We have browser-based software running in IIS NT4. The branches access our application using IE 5.5 and above. Our clients wish to allow their branches to connect to the central server over normal public switched telephone network (PSTN) connections thru modems on the serial ports. What kind of security measures do you suggest for securing this mode of application/data access? Can encryption be incorporated? What needs to be done for the same? As of now, the client does not want to allow access over the Web and the IIS server is also not on the Web. Do we necessarily need to go in for server certificates for this scenario to implement SSL (Secure Sockets Layer)? Can encryption be handled in SSL without needing client authentication?
Whoa, sounds like you've got to explore quite a number of things. First, you can implement encryption with the Windows dial-up RAS clients and a Windows Server RAS service. You must be careful with the clients -- not every remote access authentication protocol can be used if you want encryption. You might want to consider, however, the added protection of a VPN. A Windows NT 4.0 server with RAS service installed can be configured to provide a Point-to-Point Tunneling Protocol (PPTP) VPN and Windows clients have this option built in.
Remember, in either of these two cases, when encryption is configured, data will be encrypted as it passes from the client to the RAS server. Data that travels from the RAS server to resources on the internal network will not be encrypted. If you opt to provide the additional protection of SSL for connections between the client and the Web server, you will only need a certificate for the server. If all you want to accomplish is server authentication (the clients know they are communicating with the correct server) and server-to-client encryption, you can add client certificates (to authenticate clients to the Web server) and this would add protection. Someone who can obtain a valid user identity and password could connect to the RAS server on dialup, but could not authenticate to the Web server.
In either case, unless the SSL certs are issued by a known public certificate authority (CA), you will need to obtain a copy of the root CA's cert and add it to the certificate stores of the clients, or allow them to accept it from the server the first time they log on.

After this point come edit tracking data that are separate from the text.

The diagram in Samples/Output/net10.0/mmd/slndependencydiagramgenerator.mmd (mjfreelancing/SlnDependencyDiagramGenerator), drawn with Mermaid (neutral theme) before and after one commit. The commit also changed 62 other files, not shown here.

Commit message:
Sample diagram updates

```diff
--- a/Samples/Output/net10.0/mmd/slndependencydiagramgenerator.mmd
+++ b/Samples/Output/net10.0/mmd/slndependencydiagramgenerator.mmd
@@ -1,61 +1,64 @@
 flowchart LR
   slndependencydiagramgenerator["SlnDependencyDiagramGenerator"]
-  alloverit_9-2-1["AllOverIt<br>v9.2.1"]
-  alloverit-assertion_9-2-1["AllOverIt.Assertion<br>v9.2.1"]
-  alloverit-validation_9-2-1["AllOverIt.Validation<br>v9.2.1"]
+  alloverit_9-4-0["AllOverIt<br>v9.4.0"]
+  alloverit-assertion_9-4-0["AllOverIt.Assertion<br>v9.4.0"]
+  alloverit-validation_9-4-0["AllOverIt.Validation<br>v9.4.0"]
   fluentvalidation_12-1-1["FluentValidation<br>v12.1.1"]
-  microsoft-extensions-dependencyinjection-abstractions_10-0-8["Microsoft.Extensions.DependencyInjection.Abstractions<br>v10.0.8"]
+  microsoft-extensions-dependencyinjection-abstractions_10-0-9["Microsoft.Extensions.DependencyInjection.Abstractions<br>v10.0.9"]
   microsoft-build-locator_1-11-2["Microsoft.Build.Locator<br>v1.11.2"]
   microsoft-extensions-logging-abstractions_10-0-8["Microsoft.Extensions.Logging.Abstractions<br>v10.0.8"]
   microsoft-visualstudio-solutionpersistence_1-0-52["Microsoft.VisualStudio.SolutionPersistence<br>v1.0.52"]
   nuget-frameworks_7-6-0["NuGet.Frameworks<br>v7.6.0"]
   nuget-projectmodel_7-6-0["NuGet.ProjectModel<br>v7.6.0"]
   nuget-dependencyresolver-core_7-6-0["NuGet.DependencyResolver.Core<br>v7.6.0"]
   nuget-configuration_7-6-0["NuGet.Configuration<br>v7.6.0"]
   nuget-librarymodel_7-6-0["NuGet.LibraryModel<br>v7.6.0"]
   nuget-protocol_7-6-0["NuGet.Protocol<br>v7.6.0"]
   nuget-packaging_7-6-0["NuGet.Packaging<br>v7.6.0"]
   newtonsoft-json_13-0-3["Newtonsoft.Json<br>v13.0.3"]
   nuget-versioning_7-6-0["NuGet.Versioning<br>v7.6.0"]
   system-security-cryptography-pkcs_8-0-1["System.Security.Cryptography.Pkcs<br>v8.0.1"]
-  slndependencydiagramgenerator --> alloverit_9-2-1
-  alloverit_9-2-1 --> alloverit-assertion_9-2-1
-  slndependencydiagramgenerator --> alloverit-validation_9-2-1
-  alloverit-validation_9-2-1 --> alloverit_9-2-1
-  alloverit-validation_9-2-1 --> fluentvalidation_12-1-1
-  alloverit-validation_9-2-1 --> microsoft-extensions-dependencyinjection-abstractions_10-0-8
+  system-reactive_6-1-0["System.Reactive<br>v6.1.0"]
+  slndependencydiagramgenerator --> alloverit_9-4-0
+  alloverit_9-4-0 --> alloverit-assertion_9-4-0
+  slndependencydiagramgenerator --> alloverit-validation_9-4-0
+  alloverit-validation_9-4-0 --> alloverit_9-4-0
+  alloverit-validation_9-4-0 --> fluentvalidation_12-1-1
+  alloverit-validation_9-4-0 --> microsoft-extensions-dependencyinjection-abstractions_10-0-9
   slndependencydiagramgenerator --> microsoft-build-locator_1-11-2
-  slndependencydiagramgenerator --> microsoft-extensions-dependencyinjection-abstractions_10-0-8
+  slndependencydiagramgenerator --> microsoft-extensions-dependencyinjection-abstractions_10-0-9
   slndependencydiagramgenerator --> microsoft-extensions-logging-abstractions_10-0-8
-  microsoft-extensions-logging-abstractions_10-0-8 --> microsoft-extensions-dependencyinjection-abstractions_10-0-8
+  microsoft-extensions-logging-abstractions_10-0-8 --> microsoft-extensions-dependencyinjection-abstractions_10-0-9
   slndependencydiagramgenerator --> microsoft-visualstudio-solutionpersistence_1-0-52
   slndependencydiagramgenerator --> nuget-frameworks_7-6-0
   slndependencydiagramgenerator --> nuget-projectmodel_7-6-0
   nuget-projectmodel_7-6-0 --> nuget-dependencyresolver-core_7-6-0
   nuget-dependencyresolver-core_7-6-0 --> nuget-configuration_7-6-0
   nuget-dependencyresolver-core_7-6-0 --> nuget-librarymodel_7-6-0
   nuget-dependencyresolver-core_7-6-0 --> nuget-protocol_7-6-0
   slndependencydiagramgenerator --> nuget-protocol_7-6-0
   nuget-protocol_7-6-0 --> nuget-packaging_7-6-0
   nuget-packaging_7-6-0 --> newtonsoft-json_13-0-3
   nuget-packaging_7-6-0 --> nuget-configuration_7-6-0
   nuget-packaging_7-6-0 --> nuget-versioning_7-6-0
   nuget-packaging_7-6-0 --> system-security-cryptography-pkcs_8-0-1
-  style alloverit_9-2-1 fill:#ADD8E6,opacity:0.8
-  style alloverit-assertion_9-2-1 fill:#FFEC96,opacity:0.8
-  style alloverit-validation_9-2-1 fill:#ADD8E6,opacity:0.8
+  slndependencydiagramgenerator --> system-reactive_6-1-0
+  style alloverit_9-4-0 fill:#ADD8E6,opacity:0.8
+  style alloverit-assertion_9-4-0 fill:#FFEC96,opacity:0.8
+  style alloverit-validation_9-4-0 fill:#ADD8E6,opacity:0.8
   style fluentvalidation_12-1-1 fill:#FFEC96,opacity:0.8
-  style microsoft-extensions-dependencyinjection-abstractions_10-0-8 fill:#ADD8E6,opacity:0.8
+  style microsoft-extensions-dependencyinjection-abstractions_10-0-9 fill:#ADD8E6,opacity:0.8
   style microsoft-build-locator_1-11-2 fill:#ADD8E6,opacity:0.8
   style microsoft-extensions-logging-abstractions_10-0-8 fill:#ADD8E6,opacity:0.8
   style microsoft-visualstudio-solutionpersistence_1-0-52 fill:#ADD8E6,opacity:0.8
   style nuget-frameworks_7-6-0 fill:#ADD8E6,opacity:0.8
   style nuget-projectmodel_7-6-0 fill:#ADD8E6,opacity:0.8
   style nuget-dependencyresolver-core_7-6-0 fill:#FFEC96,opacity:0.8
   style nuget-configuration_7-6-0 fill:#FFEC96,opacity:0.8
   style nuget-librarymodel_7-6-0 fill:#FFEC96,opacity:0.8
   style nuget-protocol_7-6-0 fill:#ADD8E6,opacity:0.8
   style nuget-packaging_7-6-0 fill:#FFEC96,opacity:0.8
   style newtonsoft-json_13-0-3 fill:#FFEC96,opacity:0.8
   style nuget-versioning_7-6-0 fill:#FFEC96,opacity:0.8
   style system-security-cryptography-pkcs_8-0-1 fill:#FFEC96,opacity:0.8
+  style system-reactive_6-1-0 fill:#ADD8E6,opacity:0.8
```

I can't recommend to you the best configuration for your setup, only you, with help from your client and your company, can decide the level of security that is necessary, and the proper way to implement it.
This was first published in March 2003